Tuesday, April 24, 2012
A rather notorious designer that I admire wrote in her coffee table book, something about house plants being silly and looking like an awful band aid to fill up an empty corner….
Now while I can certainly agree that some people do use houseplants in a fill-in-the-blank sort of way, their misguided and seemingly un-stylish efforts certainly should not preclude the rest of us from cultivating house plants!
Placing a variety of plants indoors helps to create a visual calm connecting our subconscious minds with the beauty of the outdoors. In addition to potentially elevating your home's aesthetic, house plants can contribute to improved indoor air quality. Just as plants create oxygen and purify air outdoors, an adequate amount of live plant material indoors can create similar improved effects.
Care should be taken to incorporate locations for indoor plants and coordinate selections of pottery and decorative containers as part of your design plan. Large indoor trees don't work well as an after thought!
While all plants create oxygen and help to purify the air, some plant types have been specially studied and approved by NASA (since the late 1980's) for the purpose of improving indoor air quality.

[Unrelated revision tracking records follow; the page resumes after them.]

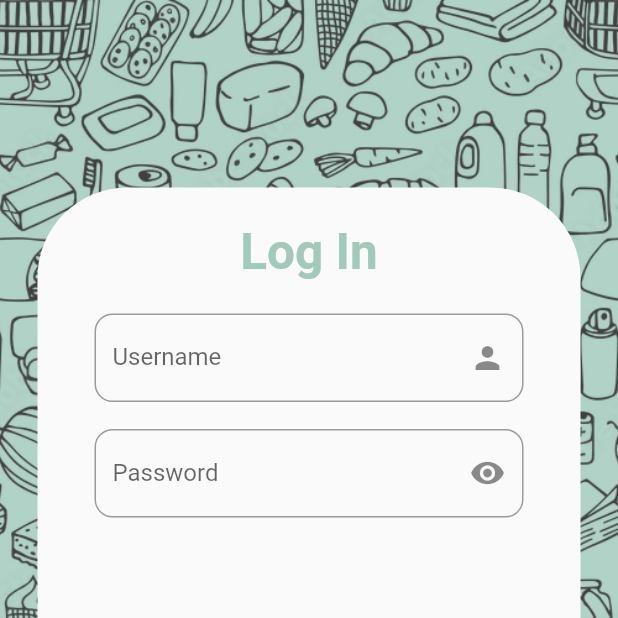
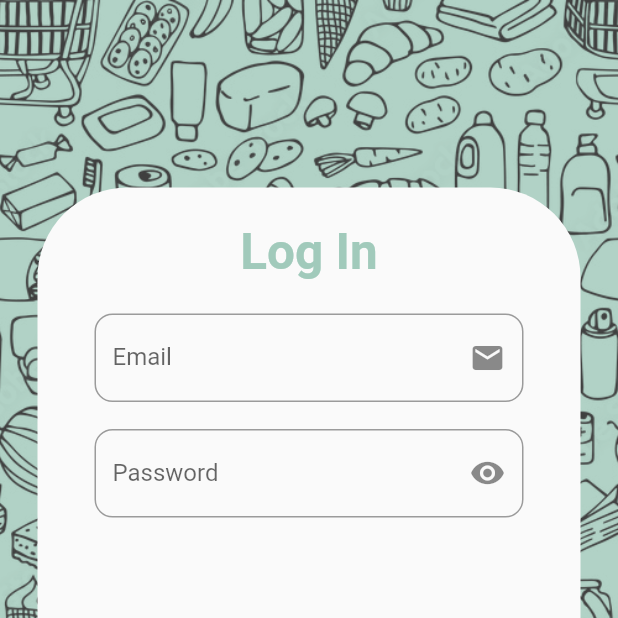
Before and after one commit to SteevenAlbert/AR-Grocery-Shopping-Companion, a Flutter app: the screen it shows after launch, on a phone screen of 412 x 824 dp, the top half of it. Run offline on Flutter 3.47's test engine with Material 2 defaults, Android fonts, the phone set to English and light mode, and no system bars; drawn by our look-alikes of persistent_bottom_nav_bar; our stand-ins replace carousel_slider, cloud_firestore, firebase_core, fl_chart, flutter_riverpod, flutter_svg and 5 more; missing offline and left inert: animated_button, augmented_reality_plugin_wikitude, favorite_button, flutter_session_manager; accounts and stored records are empty; Roboto replaces fonts that are missing (Ubuntu).

Commit message:
log in with email (tbc)

```diff
--- a/lib/domain/models/user/user.dart
+++ b/lib/domain/models/user/user.dart
@@ -21,8 +21,7 @@ class User {
 
   //deleteAccount
 
-  static User? retrieveAccount(username, password) {
-    return users.firstWhere((element) =>
-        element.username == username && element.password == password);
+  static User? findEmailMatch(email) {
+    return users.firstWhere((element) => element.email == email);
   }
 }
--- a/lib/presentation/authentication/log_in.dart
+++ b/lib/presentation/authentication/log_in.dart
@@ -13,7 +13,7 @@ class LogInScreen extends StatefulWidget {
 
 class LogInScreenState extends State<LogInScreen> {
   final GlobalKey<FormState> _formKey = GlobalKey();
-  TextEditingController usernameController = new TextEditingController();
+  TextEditingController emailController = new TextEditingController();
   TextEditingController passwordController = new TextEditingController();
 
   bool _isHidden = true;
@@ -25,15 +25,15 @@ class LogInScreenState extends State<LogInScreen> {
 
   void _logIn() async {
     if (_formKey.currentState!.validate()) {
-      User? user = User.retrieveAccount(
-          usernameController.text, passwordController.text);
+      User? user = User.findEmailMatch(emailController.text);
       // User? user = User.fromJson();
 
       if (user == null) {
-        //...validation error; wrong creds...//
+        //... email creds doesn't exist...//
+      } else if (user.password != passwordController.text) {
+        //... password wrong ...//
       } else {
         var sessionManager = SessionManager();
-        print("ALO");
 
         await sessionManager.set("type", user.type);
         await sessionManager.set("isLoggedIn", true);
@@ -54,11 +54,15 @@ class LogInScreenState extends State<LogInScreen> {
         child: ListView(shrinkWrap: false, children: [
           Center(child: customTitle(context: context, text: "Log In")),
           customTextFormField(
-              context: context,
-              controller: usernameController,
-              labelText: "Username",
-              icon: Icons.person,
-              errorMessage: 'Please enter your username.'),
+            context: context,
+            controller: emailController,
+            labelText: "Email",
+            icon: Icons.mail,
+            errorMessage: 'Please enter your email.',
+            regex:
+                r'^(([^<>()[\]\\.,;:\s@\"]+(\.[^<>()[\]\\.,;:\s@\"]+)*)|(\".+\"))@((\[[0-9]{1,3}\.[0-9]{1,3}\.[0-9]{1,3}\.[0-9]{1,3}\])|(([a-zA-Z\-0-9]+\.)+[a-zA-Z]{2,}))$',
+            errorMessage2: "Email format is incorrect.",
+          ),
           customTextFormField(
             context: context,
             controller: passwordController,
```
Also changed, not shown: lib/presentation/authentication/register.dart (+9 -56 lines).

NASA recommends 15 specimens in a 2000 SF area to positively impact indoor air quality. Some of the most accessible plants recommended by NASA's studies include: Philodendron, Dracaena and Ficus benjamina.
For more information about NASA and their studies with houseplants visit http://www.sti.nasa.gov/tto/Spinoff2007/ps_3.html
SARAH BARNARD is a member of the American Society of Interior Designers (ASID), is certified by the National Kitchen and Bath Association (NKBA), and is recognized by the International Institute for Bau-Biologie & Ecology as a Building Biology Practitioner (BBP) and by the United States Green Building Council as a Leadership in Energy and Environmental Design Accredited Professional (LEED AP). She serves on the Santa Monica Conservancy’s board of directors and specializes in green interior design and historic preservation. For more information about Sarah and her practice visit www.sarahbarnard.com